Court Report 31 October 2011

Big Ears
The day starts with the judge declining a raft of applications from the previous days: no need for an expert from Mogadishu, no need to hear the wife of one of the accused.

Then a defendant makes a statement, in which he describes how he was forced to participate in the attack on the Taipan: he had borrowed some money to start a school. He had arranged to repay the debt in instalments but suddenly the creditor wanted all the money back at once. This was impossible and the only other option for him was to join the pirates. The boss of the operation was a man called „Dhagawayne“ - Big Ears. He had threatened to kill the family of the accused if he didn't take part as a translator, therefore he had no choice but to participate. The defence counsel argues that this must lead to an acquittal and applies to have “Big Ears” summoned or at least interview him via video link.
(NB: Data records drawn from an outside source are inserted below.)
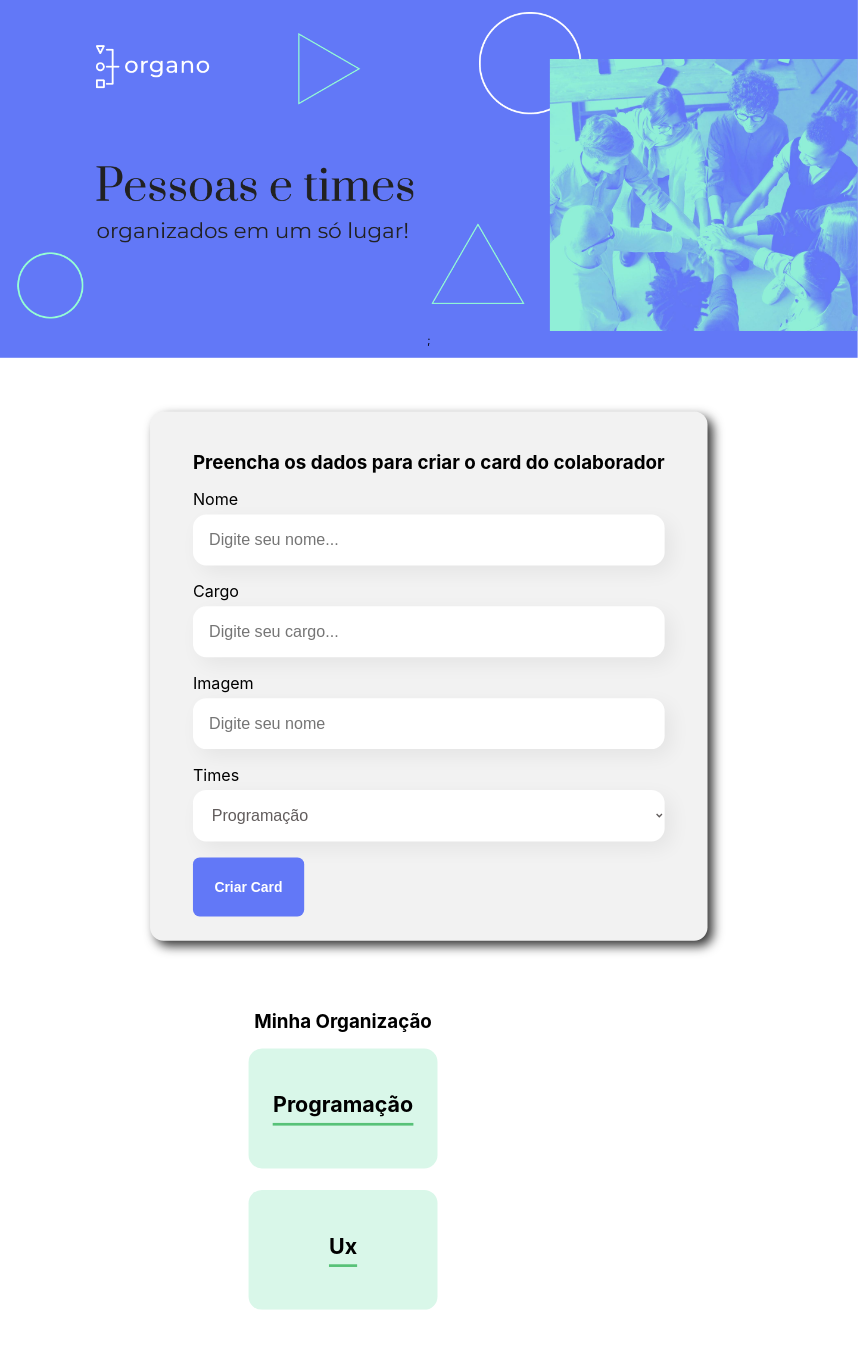
Repository: guilhermecardoso93/organo
Page: /
These files come from the project's save history. The page is drawn as it stood at one moment and after the next save; the edit follows.
The browser window is 1280 px wide. The pictures show the whole page, at 67% of full size.
The project was rebuilt for these pictures with package versions that can differ from the ones it lists, and the page was loaded fresh each time.

Above is the page before, as saved 2024-05-26 19:18:46.

After the next save:
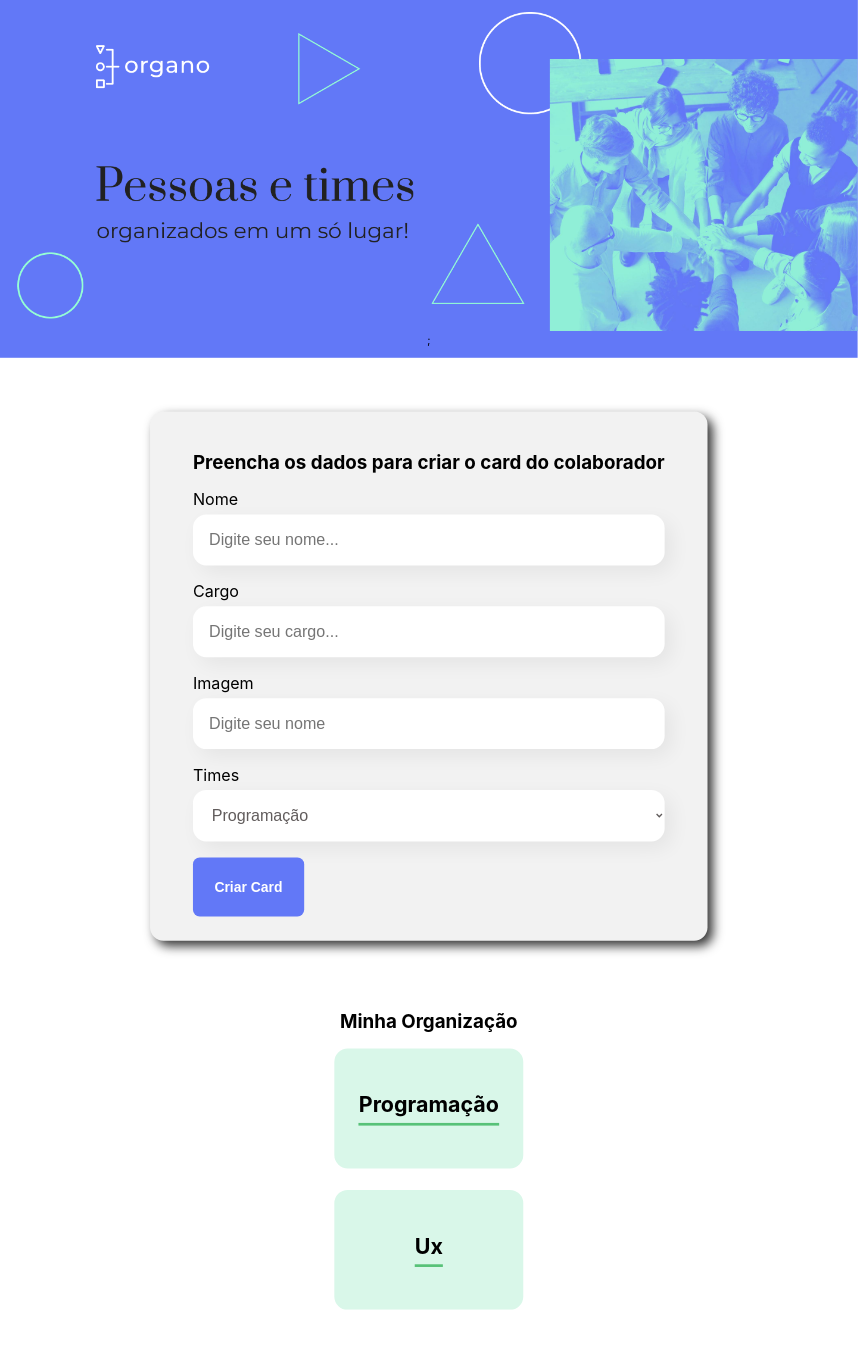
Saved 7 s later.
--- a/src/components/Times/styles.css
+++ b/src/components/Times/styles.css
@@ -5,7 +5,6 @@
   align-items: center;
   margin: 80px 0;
   overflow: hidden;
-  width:  80%;
 }
 
 .times-container-list {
Court Report 27 October 2011

After declaring the Sri Lankan crew member of the Taipan 'untraceable', the judge proceeds to read out a transcript of an interview with him, which was conducted by the German federal police in Colombo. One could get the impression that reading out this statement has been the judge's intention for some time, which would explain his luke-warm approach to tracing the sailor's whereabouts.

The transcript - translated by a Sri Lankan employee of the German embassy - contains a description of how the Taipan was attacked, how the crew had to duck on the bridge and then retreat into the safe room. The 'able seaman' claims to have recognised one of the accused on a photo presented to him by the German police.

08 November 2011

01 November 2011

Court report 19 October 2011

The judge declares a witness untraceable, although his whereabouts are easy to find out. Meanwhile the public is excluded from part of the hearing because a court employee doesn't feel like checking the PA system.

As on the previous day, the court expects the Taipan crew member from Sri Lanka, who doesn't show up. The judge explains why none of the German representations in Sri Lanka have managed to serve the court summons to the Taipan crew member. He is currently employed on a ship named the 'Dubai Star', the whereabouts of the ship can be obtained through a simple google search, but supposedly the name of the shipping company is unknown. Therefore the summons can't be served. It seems strange that the German justice system would be unable to find out the owner of a freight ship. But given that earlier in the year the court had declared a Somali city with a population of 100,000 non-existent, maybe it's not surprising.